Sharks being the primary target for vessels arrested in BIOT, my research will comprehensively map socioeconomic drivers for shark fisheries in India and Sri Lanka. Measuring success of Marine Protected Areas (MPAs) against their conservation objectives relies on a detailed understanding of compliance with regulations. Ensuring that they continue to be successful relies on managers being able to understand and predict behavior of fishers.
This Ph.D. will collect data from communities of fishers in Sri Lanka and India who have historically fished in BIOT using a mixed-methods approach. Qualitative and quantitative data will be collected using traditional tools, such as interviews and questionnaires, along with more innovative techniques such as participatory mapping. Data collected will be analysed to understand why fishers from these communities’ risk arrest to fish in BIOT.
Conducting detailed studies often reveals a multi-faceted picture of what motivates illegal fishers and can contribute to more effective policy and management interventions. These are highly complex challenges and therefore, globally MPA management predominantly focuses on understanding and preventing illegal activity through economic deterrence alone.
Research on the interactions between human behavior and MPA regulations is vital to understanding and ensuring their positive ecological impacts. Our research highlights the need to integrate this research throughout every stage of MPA creation and implementation.

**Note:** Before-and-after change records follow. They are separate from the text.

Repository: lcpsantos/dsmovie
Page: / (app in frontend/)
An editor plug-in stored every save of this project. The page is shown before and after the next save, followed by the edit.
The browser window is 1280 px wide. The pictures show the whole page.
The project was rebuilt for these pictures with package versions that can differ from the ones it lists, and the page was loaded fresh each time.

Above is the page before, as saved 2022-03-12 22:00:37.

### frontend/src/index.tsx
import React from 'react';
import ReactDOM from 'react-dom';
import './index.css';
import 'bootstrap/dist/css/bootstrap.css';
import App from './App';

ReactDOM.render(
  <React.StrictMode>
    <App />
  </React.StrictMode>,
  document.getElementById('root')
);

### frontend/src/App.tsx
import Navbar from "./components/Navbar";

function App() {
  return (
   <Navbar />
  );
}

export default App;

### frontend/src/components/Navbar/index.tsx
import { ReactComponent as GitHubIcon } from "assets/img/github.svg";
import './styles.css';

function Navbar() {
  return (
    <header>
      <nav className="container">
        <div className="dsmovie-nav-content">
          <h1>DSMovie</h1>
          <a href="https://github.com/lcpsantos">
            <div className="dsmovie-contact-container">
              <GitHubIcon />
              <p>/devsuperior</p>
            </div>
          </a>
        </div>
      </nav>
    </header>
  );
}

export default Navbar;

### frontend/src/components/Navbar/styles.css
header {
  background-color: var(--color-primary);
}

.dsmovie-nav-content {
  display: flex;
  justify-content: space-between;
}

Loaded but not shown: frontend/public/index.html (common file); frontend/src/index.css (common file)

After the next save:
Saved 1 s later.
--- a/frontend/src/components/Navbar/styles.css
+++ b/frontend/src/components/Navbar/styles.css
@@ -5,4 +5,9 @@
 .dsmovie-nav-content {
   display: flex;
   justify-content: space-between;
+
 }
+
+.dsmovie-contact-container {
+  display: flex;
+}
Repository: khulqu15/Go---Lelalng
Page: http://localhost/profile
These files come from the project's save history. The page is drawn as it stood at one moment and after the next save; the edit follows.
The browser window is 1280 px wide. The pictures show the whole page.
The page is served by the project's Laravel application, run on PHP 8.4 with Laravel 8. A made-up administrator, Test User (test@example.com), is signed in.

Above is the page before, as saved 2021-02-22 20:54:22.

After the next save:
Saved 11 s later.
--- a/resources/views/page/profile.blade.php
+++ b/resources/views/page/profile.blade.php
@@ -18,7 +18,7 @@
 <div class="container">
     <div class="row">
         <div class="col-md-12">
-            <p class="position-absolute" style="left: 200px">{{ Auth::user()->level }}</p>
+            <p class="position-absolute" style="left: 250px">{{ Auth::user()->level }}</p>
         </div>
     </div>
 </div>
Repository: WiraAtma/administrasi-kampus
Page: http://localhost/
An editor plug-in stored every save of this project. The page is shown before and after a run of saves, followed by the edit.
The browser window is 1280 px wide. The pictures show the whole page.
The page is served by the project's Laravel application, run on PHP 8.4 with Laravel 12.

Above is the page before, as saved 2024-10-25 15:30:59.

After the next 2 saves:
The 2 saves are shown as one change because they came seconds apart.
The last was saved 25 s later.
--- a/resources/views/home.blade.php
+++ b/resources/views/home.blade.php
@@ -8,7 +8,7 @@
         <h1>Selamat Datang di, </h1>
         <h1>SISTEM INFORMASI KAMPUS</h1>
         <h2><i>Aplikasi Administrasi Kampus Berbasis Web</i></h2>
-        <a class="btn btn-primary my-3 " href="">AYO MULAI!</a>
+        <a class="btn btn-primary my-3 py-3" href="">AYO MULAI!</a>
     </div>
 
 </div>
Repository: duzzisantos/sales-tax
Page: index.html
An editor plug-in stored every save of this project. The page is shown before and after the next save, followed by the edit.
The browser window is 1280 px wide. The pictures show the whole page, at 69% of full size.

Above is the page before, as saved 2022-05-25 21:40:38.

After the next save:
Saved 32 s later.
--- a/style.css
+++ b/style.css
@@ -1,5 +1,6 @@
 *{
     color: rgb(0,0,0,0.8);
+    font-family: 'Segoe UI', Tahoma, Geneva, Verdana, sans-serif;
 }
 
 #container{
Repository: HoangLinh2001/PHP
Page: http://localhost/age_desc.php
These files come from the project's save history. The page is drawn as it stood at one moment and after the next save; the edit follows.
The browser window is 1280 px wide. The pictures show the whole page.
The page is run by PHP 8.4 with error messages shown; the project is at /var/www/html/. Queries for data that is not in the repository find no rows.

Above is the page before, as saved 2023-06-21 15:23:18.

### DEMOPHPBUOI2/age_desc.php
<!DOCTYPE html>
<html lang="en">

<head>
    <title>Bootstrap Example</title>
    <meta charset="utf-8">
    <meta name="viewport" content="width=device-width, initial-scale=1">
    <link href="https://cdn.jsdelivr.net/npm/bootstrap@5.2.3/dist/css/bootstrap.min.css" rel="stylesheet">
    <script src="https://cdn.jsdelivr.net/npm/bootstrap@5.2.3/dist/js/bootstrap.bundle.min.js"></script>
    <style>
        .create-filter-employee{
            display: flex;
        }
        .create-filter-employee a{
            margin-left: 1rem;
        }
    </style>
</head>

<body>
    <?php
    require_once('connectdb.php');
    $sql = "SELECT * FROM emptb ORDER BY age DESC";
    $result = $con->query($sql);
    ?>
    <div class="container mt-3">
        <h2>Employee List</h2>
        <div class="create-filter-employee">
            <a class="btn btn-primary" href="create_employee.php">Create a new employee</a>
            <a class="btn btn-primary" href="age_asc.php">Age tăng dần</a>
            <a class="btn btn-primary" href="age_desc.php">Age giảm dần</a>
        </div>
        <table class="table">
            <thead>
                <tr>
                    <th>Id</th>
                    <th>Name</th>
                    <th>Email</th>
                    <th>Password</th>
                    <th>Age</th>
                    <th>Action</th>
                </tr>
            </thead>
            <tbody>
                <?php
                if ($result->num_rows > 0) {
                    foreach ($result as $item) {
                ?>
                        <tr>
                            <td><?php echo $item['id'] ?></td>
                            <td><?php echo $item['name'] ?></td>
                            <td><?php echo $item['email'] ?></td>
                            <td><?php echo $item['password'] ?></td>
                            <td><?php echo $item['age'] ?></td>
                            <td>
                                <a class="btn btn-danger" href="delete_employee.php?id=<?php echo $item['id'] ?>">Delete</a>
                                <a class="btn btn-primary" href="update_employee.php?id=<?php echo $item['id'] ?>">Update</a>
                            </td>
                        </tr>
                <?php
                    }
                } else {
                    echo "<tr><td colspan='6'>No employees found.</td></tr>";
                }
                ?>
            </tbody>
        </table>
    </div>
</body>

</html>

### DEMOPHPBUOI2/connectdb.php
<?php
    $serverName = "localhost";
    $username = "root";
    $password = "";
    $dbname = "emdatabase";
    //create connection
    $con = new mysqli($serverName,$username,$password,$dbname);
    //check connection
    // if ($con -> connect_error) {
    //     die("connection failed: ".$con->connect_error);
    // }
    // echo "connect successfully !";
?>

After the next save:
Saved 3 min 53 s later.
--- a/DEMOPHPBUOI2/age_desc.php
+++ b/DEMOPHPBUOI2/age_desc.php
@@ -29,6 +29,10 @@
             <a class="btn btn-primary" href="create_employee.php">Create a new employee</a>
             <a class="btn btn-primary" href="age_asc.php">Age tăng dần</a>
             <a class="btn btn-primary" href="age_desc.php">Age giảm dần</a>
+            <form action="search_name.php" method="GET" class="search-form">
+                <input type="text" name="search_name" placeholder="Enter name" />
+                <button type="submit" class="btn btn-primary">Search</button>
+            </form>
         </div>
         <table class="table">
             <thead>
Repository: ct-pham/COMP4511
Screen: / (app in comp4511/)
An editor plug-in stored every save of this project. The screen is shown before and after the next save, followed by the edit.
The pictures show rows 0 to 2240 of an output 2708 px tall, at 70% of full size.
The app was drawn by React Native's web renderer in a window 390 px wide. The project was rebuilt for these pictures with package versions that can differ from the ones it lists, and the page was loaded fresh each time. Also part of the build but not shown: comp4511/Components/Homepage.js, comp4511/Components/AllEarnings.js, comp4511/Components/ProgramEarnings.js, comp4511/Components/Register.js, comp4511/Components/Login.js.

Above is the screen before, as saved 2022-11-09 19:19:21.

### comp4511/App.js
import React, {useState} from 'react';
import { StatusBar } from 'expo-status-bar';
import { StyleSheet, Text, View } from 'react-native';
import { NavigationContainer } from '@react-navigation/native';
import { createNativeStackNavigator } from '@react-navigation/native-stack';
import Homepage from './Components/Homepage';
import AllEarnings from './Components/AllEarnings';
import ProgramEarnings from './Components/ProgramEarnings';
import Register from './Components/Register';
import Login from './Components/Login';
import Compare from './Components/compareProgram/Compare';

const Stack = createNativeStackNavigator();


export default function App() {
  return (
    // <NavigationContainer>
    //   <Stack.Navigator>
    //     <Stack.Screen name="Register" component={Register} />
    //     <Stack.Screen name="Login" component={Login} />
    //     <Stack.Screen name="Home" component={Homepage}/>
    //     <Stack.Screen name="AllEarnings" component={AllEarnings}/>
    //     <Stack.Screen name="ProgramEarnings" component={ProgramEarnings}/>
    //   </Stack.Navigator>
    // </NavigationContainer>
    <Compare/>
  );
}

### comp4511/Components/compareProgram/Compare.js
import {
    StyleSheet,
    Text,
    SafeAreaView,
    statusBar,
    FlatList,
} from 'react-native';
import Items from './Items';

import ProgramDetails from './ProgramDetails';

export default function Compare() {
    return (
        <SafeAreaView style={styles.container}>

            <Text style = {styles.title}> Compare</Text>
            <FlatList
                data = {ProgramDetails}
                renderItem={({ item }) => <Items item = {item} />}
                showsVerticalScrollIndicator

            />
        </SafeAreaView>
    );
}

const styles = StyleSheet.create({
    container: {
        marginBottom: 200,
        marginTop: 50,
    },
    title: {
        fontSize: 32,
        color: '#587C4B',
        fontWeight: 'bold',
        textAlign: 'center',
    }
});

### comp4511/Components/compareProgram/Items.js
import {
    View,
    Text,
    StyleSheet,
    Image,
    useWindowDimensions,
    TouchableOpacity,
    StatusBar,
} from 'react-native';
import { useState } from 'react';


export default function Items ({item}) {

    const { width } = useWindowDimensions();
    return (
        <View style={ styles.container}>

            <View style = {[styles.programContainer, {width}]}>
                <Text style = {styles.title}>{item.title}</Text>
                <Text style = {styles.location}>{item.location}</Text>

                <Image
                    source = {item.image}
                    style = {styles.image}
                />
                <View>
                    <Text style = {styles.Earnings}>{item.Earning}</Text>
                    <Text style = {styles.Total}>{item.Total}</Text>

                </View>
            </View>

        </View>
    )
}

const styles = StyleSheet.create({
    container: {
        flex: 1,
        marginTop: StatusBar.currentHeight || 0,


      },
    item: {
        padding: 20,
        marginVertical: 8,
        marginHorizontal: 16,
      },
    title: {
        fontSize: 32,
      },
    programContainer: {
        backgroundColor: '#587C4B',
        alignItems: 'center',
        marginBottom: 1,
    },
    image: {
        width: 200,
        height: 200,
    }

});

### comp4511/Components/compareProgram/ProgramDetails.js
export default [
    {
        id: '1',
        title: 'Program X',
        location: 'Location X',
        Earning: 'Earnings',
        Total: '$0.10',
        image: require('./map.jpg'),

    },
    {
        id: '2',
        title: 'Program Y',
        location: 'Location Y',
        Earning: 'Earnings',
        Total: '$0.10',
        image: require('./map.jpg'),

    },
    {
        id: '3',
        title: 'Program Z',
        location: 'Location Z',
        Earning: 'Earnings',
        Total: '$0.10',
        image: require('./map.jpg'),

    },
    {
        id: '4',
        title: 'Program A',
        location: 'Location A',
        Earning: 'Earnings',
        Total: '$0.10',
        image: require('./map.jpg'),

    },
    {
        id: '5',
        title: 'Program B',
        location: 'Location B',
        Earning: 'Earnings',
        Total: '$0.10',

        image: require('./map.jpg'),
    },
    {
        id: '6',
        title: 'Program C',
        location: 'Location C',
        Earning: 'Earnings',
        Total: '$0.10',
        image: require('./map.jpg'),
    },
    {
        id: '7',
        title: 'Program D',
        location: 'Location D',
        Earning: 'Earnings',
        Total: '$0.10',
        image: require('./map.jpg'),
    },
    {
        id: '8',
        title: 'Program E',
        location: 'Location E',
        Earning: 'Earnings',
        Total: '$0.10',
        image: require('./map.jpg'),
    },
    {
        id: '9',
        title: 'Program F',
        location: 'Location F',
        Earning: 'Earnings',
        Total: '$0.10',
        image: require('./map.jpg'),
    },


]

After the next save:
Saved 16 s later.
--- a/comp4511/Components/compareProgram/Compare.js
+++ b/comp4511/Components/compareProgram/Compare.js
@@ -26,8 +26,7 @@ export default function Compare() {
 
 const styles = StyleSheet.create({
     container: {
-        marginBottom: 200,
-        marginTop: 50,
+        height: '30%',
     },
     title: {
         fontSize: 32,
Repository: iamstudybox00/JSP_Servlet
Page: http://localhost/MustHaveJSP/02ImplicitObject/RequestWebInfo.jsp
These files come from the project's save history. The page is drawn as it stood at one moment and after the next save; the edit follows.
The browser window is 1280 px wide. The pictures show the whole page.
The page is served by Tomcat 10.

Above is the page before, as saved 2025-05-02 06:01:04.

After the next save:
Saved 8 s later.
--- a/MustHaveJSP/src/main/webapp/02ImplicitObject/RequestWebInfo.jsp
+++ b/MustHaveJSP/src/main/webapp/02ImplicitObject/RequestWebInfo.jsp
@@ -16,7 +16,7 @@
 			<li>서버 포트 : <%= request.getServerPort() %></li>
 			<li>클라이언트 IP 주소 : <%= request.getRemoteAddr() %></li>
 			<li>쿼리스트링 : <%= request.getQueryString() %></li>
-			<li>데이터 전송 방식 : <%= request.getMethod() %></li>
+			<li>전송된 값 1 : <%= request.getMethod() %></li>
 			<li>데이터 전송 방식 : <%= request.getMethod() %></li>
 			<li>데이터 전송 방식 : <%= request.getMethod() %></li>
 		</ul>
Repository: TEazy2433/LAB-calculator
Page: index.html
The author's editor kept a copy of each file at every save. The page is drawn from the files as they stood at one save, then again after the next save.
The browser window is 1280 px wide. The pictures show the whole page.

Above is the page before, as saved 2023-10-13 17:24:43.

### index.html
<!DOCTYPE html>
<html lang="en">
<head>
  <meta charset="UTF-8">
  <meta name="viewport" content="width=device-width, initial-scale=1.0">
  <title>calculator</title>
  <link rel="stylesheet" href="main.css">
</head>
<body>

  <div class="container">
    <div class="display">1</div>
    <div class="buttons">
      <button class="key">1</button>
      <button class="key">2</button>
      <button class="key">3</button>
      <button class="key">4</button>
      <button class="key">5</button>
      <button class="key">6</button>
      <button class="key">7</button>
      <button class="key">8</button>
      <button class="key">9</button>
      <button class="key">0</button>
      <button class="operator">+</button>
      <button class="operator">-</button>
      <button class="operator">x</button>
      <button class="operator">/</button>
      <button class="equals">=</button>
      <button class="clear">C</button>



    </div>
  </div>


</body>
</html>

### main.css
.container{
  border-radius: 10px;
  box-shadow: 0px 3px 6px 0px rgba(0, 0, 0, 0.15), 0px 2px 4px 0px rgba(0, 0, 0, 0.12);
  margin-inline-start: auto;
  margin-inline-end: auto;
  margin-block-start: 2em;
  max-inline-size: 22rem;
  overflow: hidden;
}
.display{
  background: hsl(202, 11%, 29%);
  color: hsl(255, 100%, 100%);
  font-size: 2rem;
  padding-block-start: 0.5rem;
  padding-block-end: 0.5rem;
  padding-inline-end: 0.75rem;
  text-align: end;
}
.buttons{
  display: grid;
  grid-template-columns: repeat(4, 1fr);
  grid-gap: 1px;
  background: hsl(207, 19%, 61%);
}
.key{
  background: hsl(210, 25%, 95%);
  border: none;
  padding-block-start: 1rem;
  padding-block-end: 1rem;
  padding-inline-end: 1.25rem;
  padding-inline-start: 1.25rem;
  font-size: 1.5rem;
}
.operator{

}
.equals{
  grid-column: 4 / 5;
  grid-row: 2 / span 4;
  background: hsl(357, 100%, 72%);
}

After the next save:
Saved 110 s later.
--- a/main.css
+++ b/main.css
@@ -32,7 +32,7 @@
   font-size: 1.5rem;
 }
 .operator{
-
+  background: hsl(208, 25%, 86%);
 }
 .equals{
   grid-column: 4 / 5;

Improving MPA ManagementSocial Drivers for Shark Fishing Amongst Sri Lankan and Indian Fishers